Let’s take a look at one of our clients, Jane. Jane purchased her home in 2013. She purchased a beautiful small home in one of Winnipeg’s up and coming neighbourhoods. She was an excellent, hardworking borrower with excellent credit. Now in 2017, she has a HUGE problem. She would like to refinance to do some upgrades and necessary repairs. Is she able to refinance her mortgage to accomplish her goals? NO. When the Canadian government/OSFI mandated that the insurers were no longer able to provide default insurance for refinances, this put people like Jane in a terrible spot. Unfortunately for her, the neighbourhood in which she lived was designated a “RED ZONE” by most lenders. This means that lenders would not lend in the neighbourhood without mortgage default Insurance. The lenders who would lend in the area, have implemented square footage minimums as high as 750sqft. In fact, Jane’s own bank who already holds the mortgage decided to decline her application based on these criteria alone. So, what is she to do? Take out a high interest and expensive 2nd mortgage? Sell her home? Or get a separate loan with high payments? We don’t really know the answers to these questions. However, we do know that bad policy is devastating the middle class.

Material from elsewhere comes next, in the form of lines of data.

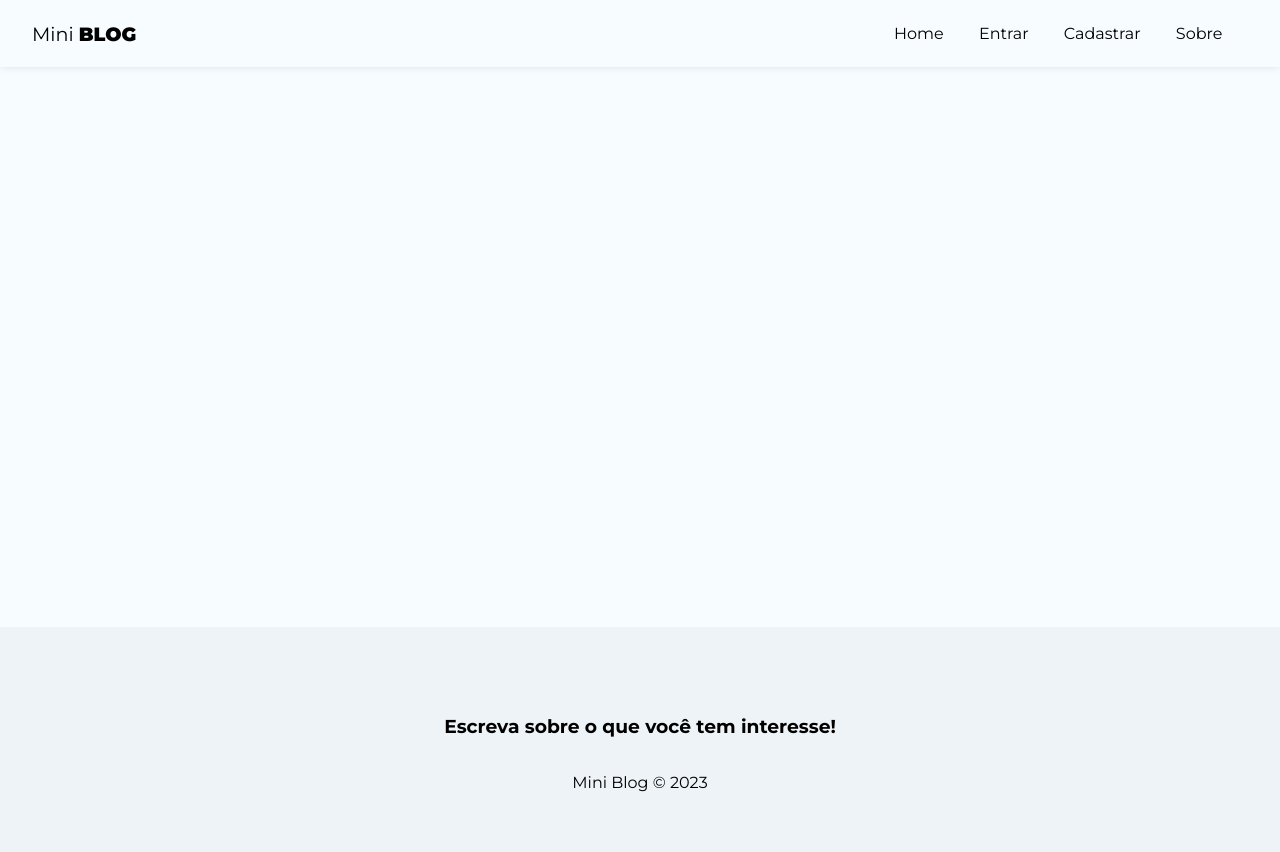
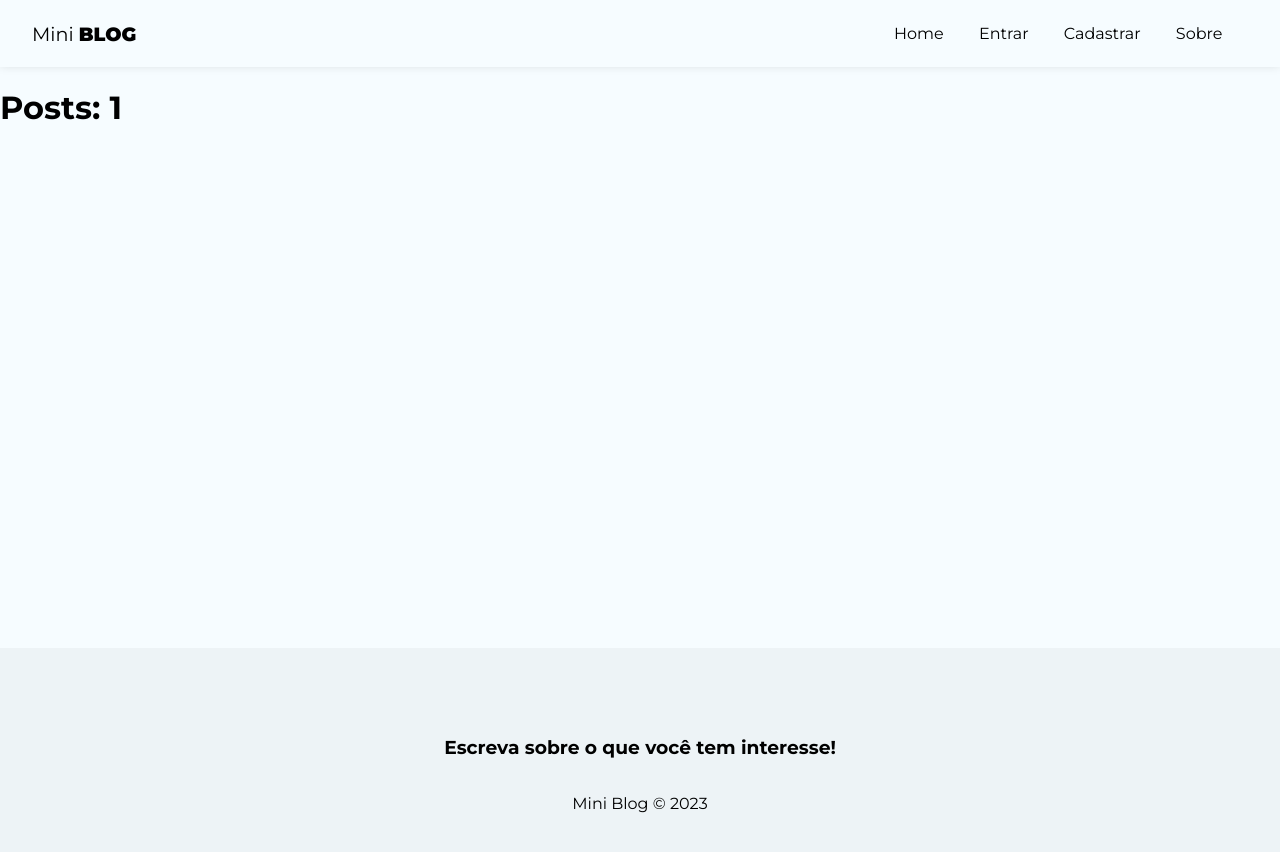
Before and after one commit to ederhscc/miniblog-project, a React (Vite) app: page /posts/1 in a window 1280 px wide. Shown: the top 852 px of the page. Built offline with nearby package versions, Linux system fonts and the light colour scheme; no server answers.

Commit message:
added Post page

```diff
--- a/src/App.jsx
+++ b/src/App.jsx
@@ -18,6 +18,7 @@
 import Dashboard from "./pages/Dashboard/Dashboard";
 import CreatePost from "./pages/CreatePost/CreatePost";
 import Search from "./pages/Search/Search";
+import Post from "./pages/Post/Post";
 
 function App() {
   const [user, setUser] = useState(undefined);
@@ -44,6 +45,7 @@
               <Route path="/" element={<Home />} />
               <Route path="/about" element={<About />} />
               <Route path="/search" element={<Search />}/>
+              <Route path="/posts/:id" element={<Post />} />
               <Route
                 path="/login"
                 element={!user ? <Login /> : <Navigate to="/" />}
--- /dev/null
+++ b/src/pages/Post/Post.jsx
@@ -0,0 +1,14 @@
+import styles from "./Post.module.css";
+
+import { useParams } from "react-router-dom";
+
+const Post = () => {
+  const { id } = useParams();
+  return (
+    <div>
+      <h1>Posts: {id}</h1>
+    </div>
+  );
+};
+
+export default Post;
```
Also changed, not shown: src/pages/Post/Post.module.css (added).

What will happen to the thousands of other people that are in a similar situation? What is going to happen to the up and coming and gentrifying Canadian neighbourhoods? Will new policies be created to fill this very serious gap? Will the Canadian government admit to these alleged errors and that they may have gone too far? Will they take the steps to limit the predatory unsecured and credit card lending? Are these policies going to be the death of the Canadian homeownership dream? If Canadians are unable to look after their homes properly, are we headed to American style slums?
Only time will time will tell. I’m sure that if the government has gone too far that they will pay for it in the polls.
If you are seeking mortgage advice or require a 2nd opinion, please contact me.